“Musical Appreciation, of course, has nothing to do with playing the piano. It used to be thought that ‘learning music’ must mean this, and it was supposed that children who had no talent for playing were unmusical and would not like concerts. But Musical Appreciation had no more[…]

“But let the imaginations of children be stored with the pictures, their minds nourished upon the words, of the gradually unfolding story of the Scriptures, and they will come to look out upon a wide horizon within which persons and events take shape in their due place and[…]

“It is not possible to do more than mention two more important subjects––the Handicrafts and Drills––which should form a regular part of a child’s daily life […] The Handicrafts best fitted for children under nine seem to me to be chair-caning, carton-work, basket-work, Smyrna rugs, Japanese curtains, carving[…]

“The art training of children should proceed on two lines. The six-year-old child should begin both to express himself and to appreciate, and his appreciation should be well in advance of his power to express what he sees or imagines. Therefore it is a lamentable thing when the[…]

To help visualise historical events in their respective time period, Charlotte Mason suggested making use of timelines or date charts. Although none of these charts were specified as required work on the programmes, they were mentioned elsewhere and we believe them to be suitable for Form I students.[…]

Scheduling 2 × 20 minute lessons per week. The second lesson is optional. The P.U.S. programmes state that “A second lesson to be taken on Saturday, 9.20-9.40, otherwise pages read with omissions,” so should the teacher decide to schedule just one lesson a week then she may find[…]

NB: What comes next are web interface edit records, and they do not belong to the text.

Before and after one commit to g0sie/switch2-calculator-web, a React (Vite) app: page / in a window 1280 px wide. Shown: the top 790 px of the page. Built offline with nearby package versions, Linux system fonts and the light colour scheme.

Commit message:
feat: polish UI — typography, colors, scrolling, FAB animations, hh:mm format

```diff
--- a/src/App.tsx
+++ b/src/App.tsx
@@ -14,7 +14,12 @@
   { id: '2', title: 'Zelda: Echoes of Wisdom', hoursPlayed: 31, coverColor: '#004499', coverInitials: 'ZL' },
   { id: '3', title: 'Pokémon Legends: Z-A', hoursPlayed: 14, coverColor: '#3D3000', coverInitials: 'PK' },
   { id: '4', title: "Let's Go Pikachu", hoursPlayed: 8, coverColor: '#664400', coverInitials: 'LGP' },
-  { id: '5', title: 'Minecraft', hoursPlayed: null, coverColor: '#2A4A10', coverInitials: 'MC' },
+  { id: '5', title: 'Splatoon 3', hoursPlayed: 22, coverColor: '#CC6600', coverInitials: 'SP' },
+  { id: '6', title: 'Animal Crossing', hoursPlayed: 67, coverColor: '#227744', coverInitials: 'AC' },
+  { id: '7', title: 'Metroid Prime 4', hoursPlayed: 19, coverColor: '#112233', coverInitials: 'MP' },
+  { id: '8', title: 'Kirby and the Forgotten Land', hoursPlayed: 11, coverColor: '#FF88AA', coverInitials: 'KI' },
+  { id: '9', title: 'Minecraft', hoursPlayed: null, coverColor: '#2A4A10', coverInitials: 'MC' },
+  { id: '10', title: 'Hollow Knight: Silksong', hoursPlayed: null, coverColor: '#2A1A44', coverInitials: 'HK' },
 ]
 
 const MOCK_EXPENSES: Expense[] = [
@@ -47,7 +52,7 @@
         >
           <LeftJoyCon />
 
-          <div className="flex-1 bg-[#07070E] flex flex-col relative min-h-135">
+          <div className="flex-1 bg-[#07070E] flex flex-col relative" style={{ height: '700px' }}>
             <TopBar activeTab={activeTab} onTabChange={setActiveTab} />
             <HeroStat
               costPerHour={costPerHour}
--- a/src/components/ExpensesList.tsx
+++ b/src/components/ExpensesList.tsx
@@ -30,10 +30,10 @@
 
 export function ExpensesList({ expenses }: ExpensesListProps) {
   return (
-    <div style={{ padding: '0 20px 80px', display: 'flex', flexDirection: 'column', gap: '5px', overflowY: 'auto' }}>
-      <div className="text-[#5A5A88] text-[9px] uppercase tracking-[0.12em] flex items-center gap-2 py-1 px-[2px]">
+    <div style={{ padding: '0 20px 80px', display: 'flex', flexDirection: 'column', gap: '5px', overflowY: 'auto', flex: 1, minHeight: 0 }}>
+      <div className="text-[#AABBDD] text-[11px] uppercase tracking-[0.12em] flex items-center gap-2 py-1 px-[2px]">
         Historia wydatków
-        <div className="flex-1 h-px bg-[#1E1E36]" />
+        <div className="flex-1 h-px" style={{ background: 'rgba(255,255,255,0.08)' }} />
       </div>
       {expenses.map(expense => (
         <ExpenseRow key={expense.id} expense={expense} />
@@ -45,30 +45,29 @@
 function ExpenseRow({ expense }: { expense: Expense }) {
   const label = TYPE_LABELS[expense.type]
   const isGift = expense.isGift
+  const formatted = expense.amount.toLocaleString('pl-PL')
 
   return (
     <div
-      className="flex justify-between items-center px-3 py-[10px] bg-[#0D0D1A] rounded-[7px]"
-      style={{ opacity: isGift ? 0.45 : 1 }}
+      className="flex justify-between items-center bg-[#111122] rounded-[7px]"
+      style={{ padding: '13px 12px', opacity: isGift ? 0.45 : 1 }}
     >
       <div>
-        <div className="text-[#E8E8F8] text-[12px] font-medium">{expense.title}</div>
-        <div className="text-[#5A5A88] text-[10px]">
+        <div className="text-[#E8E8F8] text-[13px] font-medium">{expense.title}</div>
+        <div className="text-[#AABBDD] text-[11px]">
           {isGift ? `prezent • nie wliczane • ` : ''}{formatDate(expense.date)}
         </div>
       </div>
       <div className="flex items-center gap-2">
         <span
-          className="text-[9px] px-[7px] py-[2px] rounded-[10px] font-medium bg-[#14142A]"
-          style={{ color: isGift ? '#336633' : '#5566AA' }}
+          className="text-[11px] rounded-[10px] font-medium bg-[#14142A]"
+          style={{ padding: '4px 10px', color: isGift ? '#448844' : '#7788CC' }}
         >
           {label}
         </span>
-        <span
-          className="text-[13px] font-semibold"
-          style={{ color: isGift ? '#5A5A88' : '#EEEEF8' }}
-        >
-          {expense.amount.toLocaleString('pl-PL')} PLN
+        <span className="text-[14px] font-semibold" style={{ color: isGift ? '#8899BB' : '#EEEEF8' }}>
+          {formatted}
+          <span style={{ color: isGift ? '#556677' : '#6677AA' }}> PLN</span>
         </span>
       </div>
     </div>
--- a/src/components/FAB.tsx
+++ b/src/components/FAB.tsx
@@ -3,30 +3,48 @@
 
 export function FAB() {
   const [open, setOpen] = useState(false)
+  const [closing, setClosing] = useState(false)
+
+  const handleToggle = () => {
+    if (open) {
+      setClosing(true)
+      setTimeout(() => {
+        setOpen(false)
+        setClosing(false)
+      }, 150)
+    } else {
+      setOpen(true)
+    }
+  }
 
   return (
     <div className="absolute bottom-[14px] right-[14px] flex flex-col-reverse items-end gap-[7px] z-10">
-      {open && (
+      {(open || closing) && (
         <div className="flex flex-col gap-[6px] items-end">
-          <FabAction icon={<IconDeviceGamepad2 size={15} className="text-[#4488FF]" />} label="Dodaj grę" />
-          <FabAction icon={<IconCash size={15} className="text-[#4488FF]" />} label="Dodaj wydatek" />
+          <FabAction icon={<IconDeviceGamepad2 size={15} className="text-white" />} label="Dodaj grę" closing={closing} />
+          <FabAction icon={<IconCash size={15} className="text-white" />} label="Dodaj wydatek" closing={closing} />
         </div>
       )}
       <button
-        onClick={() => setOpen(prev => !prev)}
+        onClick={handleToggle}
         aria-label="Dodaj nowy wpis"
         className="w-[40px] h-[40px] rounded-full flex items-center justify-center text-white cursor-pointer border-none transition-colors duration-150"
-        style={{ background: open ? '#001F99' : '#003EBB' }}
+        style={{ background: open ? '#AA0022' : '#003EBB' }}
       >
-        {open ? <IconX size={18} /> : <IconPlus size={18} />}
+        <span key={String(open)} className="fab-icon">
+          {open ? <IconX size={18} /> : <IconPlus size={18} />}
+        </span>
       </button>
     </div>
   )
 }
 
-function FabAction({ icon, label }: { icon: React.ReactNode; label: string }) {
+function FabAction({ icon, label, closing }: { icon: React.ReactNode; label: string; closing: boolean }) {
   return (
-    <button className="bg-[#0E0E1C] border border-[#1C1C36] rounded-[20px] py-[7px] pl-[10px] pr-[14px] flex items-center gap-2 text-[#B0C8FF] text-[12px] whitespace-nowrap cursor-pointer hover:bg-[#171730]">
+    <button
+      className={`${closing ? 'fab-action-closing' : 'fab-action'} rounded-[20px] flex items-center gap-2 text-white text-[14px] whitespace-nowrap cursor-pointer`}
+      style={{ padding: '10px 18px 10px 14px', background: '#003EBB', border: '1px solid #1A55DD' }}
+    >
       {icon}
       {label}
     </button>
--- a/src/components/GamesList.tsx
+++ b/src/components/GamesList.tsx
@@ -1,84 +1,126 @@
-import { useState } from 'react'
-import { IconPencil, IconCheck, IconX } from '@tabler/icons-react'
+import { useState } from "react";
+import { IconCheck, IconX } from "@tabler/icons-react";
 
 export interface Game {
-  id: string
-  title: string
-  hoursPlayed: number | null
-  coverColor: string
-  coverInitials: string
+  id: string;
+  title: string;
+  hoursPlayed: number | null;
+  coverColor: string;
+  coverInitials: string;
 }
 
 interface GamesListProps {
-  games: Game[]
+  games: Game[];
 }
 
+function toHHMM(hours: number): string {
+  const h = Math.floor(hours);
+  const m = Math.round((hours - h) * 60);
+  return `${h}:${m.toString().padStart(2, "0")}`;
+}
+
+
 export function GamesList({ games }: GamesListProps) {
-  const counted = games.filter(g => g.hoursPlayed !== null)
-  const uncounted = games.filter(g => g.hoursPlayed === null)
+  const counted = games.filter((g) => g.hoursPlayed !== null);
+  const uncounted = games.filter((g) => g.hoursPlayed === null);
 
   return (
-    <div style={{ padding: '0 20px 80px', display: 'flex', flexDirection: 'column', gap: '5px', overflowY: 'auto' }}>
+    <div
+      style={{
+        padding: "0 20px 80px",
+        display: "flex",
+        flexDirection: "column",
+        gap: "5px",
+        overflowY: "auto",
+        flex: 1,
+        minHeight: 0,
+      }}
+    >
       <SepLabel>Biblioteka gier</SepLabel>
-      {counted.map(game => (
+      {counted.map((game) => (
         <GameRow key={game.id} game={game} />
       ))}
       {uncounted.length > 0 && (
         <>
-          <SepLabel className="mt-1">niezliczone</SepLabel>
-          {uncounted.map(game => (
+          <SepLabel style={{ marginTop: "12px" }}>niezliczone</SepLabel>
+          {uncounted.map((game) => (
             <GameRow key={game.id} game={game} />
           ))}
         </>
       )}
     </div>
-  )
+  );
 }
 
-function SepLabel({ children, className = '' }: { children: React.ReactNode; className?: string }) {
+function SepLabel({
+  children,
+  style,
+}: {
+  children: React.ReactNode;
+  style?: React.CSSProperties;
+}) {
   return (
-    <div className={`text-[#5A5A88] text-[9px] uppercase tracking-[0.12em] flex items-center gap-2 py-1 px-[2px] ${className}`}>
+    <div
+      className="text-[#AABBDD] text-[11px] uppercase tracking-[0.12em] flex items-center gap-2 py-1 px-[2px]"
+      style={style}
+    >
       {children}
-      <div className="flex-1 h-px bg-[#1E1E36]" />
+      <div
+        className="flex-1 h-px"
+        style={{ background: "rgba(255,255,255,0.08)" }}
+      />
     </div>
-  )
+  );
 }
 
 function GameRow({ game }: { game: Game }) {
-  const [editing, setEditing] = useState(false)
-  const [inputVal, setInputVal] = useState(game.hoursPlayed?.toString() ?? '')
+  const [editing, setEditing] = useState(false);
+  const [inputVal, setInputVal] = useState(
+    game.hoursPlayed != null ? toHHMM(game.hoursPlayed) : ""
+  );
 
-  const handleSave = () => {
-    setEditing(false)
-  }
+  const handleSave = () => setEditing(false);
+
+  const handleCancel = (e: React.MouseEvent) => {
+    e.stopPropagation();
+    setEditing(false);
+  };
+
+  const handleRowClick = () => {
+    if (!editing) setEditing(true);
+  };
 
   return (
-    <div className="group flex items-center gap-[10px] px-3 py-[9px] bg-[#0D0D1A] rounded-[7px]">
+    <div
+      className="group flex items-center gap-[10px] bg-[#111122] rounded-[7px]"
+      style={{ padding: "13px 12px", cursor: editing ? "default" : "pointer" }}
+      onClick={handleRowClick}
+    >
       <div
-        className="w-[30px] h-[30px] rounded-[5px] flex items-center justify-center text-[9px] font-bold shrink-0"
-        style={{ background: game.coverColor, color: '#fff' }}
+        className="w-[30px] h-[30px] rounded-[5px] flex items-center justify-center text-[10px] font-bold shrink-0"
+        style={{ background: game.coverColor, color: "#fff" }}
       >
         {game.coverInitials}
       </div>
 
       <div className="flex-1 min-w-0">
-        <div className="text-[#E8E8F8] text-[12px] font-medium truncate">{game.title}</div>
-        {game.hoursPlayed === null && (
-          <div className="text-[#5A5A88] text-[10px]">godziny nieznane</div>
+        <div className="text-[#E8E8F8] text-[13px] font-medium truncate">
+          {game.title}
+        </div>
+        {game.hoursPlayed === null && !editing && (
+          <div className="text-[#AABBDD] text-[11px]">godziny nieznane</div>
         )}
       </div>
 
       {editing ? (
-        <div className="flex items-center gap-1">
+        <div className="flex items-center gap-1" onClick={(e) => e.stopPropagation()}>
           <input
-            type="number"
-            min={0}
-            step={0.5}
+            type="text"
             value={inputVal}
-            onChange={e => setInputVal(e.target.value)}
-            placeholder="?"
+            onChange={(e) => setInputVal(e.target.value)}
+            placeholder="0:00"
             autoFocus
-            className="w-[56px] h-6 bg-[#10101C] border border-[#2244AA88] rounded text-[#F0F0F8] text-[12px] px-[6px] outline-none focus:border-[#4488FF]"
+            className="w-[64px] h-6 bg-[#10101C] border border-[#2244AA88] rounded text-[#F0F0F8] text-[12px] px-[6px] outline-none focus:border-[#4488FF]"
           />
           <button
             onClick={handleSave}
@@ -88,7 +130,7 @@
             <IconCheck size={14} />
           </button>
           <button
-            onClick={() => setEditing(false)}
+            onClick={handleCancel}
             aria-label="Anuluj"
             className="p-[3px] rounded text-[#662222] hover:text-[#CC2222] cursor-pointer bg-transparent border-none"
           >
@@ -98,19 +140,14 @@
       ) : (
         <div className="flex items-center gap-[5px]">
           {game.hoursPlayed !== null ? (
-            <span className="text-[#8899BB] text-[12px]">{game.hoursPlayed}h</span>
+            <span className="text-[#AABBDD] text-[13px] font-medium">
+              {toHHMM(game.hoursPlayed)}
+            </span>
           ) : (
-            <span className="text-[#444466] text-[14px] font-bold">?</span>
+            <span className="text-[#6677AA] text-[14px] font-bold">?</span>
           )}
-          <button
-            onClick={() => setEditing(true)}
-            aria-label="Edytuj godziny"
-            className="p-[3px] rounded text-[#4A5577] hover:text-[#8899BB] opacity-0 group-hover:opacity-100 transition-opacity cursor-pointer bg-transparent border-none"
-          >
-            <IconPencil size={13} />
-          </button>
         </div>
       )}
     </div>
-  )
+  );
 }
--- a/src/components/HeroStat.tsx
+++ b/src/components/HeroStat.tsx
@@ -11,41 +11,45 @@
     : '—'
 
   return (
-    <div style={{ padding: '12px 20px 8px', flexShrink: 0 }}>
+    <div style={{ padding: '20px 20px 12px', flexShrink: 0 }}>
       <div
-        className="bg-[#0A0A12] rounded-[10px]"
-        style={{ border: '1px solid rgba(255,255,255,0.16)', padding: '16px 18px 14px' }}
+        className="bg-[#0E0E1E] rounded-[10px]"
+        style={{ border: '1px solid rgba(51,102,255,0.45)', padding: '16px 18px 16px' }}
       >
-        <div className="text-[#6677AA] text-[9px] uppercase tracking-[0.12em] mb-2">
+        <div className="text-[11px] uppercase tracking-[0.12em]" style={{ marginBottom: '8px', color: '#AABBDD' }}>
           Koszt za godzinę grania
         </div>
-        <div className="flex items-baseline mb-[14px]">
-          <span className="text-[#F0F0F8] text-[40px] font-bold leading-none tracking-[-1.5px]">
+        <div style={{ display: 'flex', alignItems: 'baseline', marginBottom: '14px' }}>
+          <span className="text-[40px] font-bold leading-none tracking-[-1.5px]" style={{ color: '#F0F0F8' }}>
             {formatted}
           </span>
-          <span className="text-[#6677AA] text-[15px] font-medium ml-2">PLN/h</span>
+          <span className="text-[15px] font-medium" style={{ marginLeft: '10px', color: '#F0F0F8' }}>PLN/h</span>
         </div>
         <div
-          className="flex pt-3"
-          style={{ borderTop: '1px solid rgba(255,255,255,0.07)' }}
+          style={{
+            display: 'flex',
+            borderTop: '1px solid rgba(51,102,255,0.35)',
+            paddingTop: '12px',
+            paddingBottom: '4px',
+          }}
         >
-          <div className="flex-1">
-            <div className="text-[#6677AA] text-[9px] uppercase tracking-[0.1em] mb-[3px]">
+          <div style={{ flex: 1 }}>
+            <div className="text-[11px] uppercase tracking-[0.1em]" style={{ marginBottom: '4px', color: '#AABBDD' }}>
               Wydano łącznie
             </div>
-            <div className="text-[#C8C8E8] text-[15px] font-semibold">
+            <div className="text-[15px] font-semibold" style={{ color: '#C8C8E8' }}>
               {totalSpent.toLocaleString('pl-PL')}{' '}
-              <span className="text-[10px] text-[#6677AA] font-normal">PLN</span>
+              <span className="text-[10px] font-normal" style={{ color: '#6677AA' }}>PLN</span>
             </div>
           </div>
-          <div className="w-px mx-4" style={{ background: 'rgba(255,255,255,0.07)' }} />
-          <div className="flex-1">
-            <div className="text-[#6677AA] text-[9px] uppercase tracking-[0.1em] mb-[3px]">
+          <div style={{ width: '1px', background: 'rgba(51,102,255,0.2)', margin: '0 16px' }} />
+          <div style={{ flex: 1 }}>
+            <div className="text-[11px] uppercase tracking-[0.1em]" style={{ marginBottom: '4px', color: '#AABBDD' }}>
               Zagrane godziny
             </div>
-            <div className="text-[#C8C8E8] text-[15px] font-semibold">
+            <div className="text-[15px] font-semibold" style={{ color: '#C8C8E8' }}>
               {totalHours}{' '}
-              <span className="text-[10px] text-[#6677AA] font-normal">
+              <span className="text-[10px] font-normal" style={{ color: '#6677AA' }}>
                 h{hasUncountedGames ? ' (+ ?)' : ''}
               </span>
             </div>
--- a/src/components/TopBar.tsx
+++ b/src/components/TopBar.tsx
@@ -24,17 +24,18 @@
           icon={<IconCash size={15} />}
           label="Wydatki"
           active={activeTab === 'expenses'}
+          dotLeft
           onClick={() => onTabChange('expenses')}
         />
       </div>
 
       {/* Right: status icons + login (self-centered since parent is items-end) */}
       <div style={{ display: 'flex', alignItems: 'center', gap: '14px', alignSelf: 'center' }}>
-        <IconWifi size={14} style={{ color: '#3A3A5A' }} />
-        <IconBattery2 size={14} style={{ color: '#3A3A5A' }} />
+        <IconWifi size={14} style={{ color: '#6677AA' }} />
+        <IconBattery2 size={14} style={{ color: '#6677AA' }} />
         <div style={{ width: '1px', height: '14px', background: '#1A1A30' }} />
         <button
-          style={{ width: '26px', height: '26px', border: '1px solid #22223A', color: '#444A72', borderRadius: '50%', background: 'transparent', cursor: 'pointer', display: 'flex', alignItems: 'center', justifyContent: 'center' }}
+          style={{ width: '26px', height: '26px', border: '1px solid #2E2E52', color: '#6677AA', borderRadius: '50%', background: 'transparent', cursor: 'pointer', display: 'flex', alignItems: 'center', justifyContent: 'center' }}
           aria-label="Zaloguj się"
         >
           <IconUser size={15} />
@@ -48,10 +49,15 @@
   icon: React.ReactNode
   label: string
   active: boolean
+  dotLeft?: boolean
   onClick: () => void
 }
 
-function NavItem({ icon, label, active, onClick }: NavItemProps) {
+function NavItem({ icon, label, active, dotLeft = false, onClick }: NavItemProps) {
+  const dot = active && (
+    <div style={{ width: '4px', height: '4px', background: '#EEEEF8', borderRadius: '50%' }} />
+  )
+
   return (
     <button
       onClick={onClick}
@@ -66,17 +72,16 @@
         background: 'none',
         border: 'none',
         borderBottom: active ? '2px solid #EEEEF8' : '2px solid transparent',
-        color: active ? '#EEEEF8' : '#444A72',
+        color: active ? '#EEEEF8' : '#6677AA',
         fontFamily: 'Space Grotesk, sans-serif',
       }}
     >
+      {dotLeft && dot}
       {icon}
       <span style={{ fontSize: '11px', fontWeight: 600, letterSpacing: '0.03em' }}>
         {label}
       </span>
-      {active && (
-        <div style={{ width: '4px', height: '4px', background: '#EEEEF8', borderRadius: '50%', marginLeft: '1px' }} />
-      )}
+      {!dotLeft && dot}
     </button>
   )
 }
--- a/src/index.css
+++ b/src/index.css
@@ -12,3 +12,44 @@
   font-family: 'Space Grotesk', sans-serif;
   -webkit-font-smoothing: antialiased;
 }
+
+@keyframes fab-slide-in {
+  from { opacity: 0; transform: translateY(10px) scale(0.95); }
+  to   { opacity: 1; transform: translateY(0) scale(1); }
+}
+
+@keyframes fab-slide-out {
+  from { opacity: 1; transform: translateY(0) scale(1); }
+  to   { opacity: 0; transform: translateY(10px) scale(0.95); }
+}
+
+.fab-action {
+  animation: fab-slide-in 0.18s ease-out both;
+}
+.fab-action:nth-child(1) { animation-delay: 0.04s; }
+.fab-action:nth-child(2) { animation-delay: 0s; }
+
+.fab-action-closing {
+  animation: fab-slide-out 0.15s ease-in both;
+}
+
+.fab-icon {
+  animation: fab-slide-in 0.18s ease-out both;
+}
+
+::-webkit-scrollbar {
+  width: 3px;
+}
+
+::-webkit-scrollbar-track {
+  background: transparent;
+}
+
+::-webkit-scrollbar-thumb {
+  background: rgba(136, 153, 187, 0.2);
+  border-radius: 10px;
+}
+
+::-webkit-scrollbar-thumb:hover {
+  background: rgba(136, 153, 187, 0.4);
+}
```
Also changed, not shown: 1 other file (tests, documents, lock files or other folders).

“For the matter for this intelligent teaching of history, eschew, in the first place, nearly all history books written expressly for children; and in the next place, all compendiums, outlines, abstracts whatsoever […] Let a child have the meat he requires in his history readings, and in the[…]

“The child should speak beautiful thoughts so beautifully, with such delicate rendering of each nuance of meaning, that he becomes to the listener the interpreter of the author’s thought.” [Vol. I, p. 223] Scheduling 3–4 × 10 minute lessons a week.1 Generally speaking, one recitation passage2 would be[…]

Except in Form I the study of Literature goes pari passu with that of History. [Vol. VI, p. 180] In Form I, Literature is known as ‘Tales’, and is a gentle introduction to the art of reading and narration which will form a large part of school lessons.[…]

Students in the first form (age 6-8) spent just two and a half hours in morning lessons, including half an hour for drill and games. The morning ordinarily ran from 09:00 – 11.30 each day, six times a week. The lessons were usually1 between 10 and 20 minutes[…]